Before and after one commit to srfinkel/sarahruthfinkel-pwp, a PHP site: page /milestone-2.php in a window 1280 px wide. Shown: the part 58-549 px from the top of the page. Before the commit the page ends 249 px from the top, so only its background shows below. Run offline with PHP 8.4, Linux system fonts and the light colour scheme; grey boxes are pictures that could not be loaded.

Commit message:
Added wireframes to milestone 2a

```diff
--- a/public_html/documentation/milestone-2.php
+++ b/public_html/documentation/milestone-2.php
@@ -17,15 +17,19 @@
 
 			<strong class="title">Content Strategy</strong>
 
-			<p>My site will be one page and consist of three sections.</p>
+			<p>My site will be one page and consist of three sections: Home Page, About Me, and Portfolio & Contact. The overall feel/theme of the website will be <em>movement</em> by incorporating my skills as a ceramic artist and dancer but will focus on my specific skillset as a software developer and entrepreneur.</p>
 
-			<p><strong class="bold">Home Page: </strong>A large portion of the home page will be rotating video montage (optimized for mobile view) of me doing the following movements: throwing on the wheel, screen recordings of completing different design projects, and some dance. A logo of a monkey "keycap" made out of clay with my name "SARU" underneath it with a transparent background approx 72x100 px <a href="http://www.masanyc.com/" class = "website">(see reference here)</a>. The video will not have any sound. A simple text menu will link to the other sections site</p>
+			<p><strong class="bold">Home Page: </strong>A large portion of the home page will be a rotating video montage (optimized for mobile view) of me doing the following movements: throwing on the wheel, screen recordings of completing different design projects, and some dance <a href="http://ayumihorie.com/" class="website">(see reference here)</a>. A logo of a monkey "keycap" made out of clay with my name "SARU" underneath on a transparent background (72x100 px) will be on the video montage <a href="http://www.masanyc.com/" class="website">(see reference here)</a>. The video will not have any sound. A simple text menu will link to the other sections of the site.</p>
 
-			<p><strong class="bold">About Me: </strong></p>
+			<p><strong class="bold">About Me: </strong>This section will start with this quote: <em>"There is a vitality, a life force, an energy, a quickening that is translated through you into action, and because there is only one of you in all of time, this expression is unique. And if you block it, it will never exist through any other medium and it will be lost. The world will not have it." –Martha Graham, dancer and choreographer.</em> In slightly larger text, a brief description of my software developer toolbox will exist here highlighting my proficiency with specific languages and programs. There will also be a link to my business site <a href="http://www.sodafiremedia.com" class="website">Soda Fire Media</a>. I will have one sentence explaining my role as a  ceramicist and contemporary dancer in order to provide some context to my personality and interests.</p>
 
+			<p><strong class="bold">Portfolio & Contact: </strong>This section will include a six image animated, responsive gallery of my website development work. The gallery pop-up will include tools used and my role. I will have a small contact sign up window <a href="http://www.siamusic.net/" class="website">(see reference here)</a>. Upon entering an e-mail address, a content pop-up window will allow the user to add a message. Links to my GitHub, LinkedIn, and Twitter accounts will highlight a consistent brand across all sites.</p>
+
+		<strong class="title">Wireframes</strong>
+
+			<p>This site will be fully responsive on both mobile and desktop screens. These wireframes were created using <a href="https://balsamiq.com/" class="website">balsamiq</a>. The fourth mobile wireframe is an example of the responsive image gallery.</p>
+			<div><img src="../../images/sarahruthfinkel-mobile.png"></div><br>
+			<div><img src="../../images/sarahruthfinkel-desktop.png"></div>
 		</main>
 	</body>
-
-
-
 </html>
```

....

*TASK REQUIREMENTS*: Restate the records above verbatim up to and including the line containing "Added wireframes to milestone 2a".

*EXERCISE SOLUTION*:
Before and after one commit to srfinkel/sarahruthfinkel-pwp, a PHP site: page /milestone-2.php in a window 1280 px wide. Shown: the part 58-549 px from the top of the page. Before the commit the page ends 249 px from the top, so only its background shows below. Run offline with PHP 8.4, Linux system fonts and the light colour scheme; grey boxes are pictures that could not be loaded.

Commit message:
Added wireframes to milestone 2a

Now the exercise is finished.